Try it - Where the word "className" appears in a line below, copy the whole line.

Dataset content -

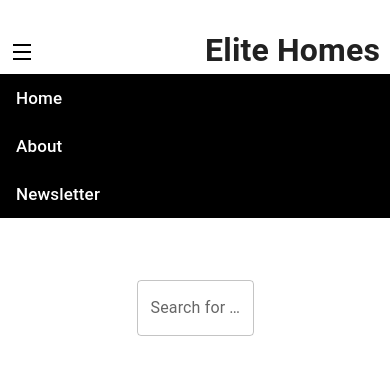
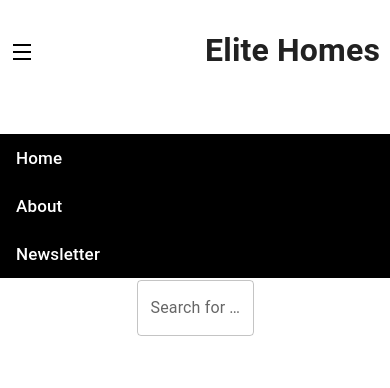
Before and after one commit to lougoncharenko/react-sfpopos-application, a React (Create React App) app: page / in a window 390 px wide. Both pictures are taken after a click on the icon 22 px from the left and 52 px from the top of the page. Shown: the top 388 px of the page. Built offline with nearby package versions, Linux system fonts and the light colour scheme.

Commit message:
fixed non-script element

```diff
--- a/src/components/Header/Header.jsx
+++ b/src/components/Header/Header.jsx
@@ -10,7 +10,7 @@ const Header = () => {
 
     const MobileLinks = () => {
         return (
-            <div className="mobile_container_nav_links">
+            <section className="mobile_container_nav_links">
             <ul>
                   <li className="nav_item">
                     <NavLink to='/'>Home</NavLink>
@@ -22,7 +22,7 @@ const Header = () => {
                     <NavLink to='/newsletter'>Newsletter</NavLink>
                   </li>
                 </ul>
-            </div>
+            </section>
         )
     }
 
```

Your response -
-            <div className="mobile_container_nav_links">
+            <section className="mobile_container_nav_links">
                   <li className="nav_item">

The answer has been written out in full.